(Beginning of Dataset records)

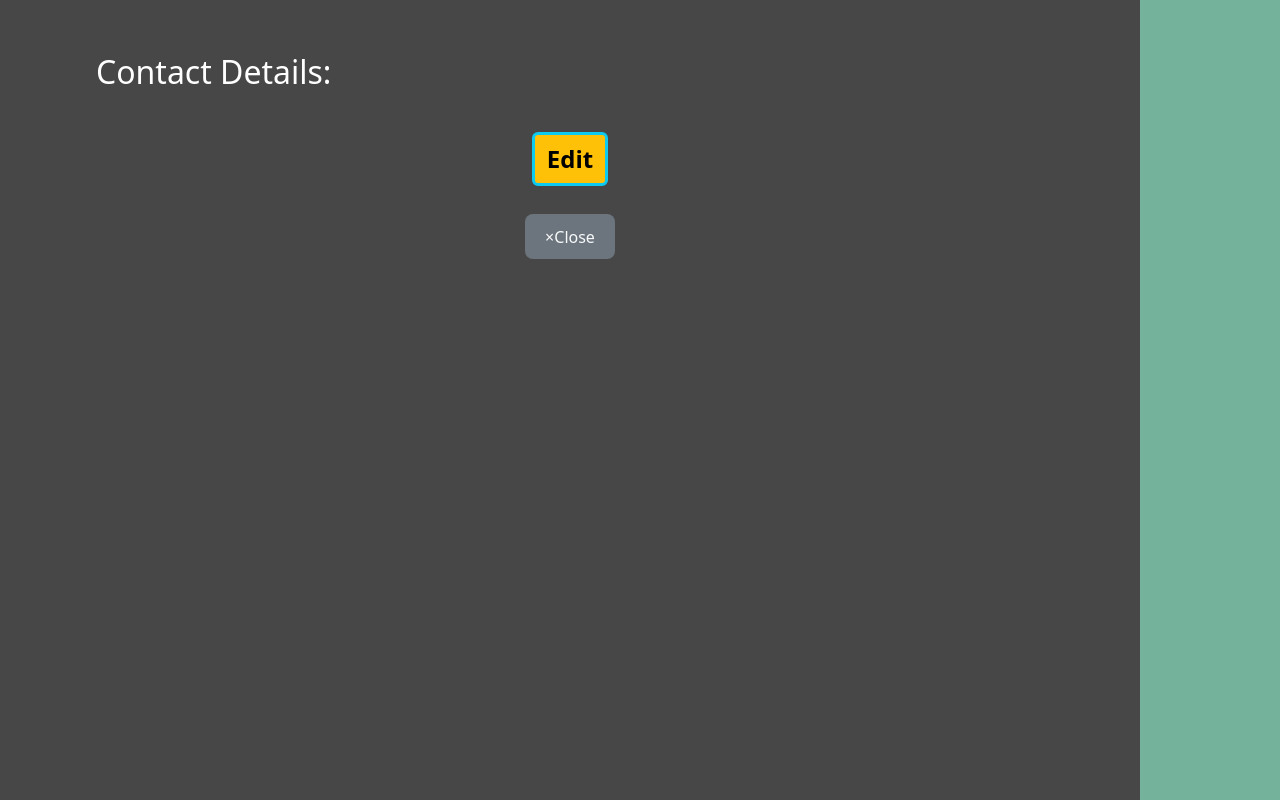
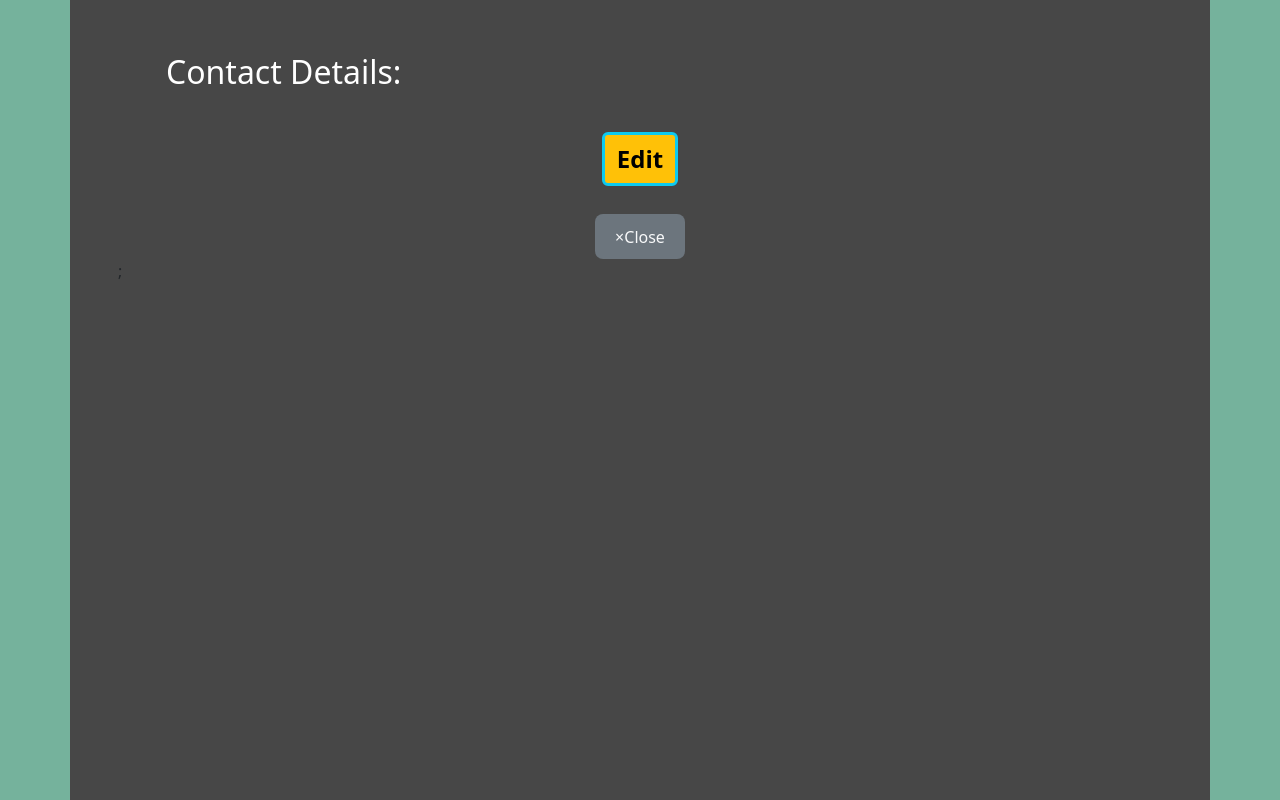
Before and after one commit to shap0011/firestore, a React (Vite) app: page /#/details/1 in a window 1280 px wide. Built offline with nearby package versions, Linux system fonts and the light colour scheme; no server answers; the database is empty.

Commit message:
edits style

```diff
--- a/src/pages/details/Details.jsx
+++ b/src/pages/details/Details.jsx
@@ -181,7 +181,7 @@ const Details = () => {
             </div>
           </div>
         </div>
-      )}
+      )};
     </div>
   );
 };
--- a/src/pages/details/details.css
+++ b/src/pages/details/details.css
@@ -1,9 +1,9 @@
 .container {
     position: absolute;
     top: 0;
-    /* bottom: 0; */
+    bottom: 0;
     left: 0;
-    /* right: 0; */
+    right: 0;
     min-height: 100%;
     width: 100%;
     background-color: rgb(71, 71, 71);
```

(End of Dataset records)

→ **What is required**: Although the records above include pictures, the copy must contain only their exact text.

→ **Answer to this task**:
Before and after one commit to shap0011/firestore, a React (Vite) app: page /#/details/1 in a window 1280 px wide. Built offline with nearby package versions, Linux system fonts and the light colour scheme; no server answers; the database is empty.

Commit message:
edits style

```diff
--- a/src/pages/details/Details.jsx
+++ b/src/pages/details/Details.jsx
@@ -181,7 +181,7 @@ const Details = () => {
             </div>
           </div>
         </div>
-      )}
+      )};
     </div>
   );
 };
--- a/src/pages/details/details.css
+++ b/src/pages/details/details.css
@@ -1,9 +1,9 @@
 .container {
     position: absolute;
     top: 0;
-    /* bottom: 0; */
+    bottom: 0;
     left: 0;
-    /* right: 0; */
+    right: 0;
     min-height: 100%;
     width: 100%;
     background-color: rgb(71, 71, 71);
```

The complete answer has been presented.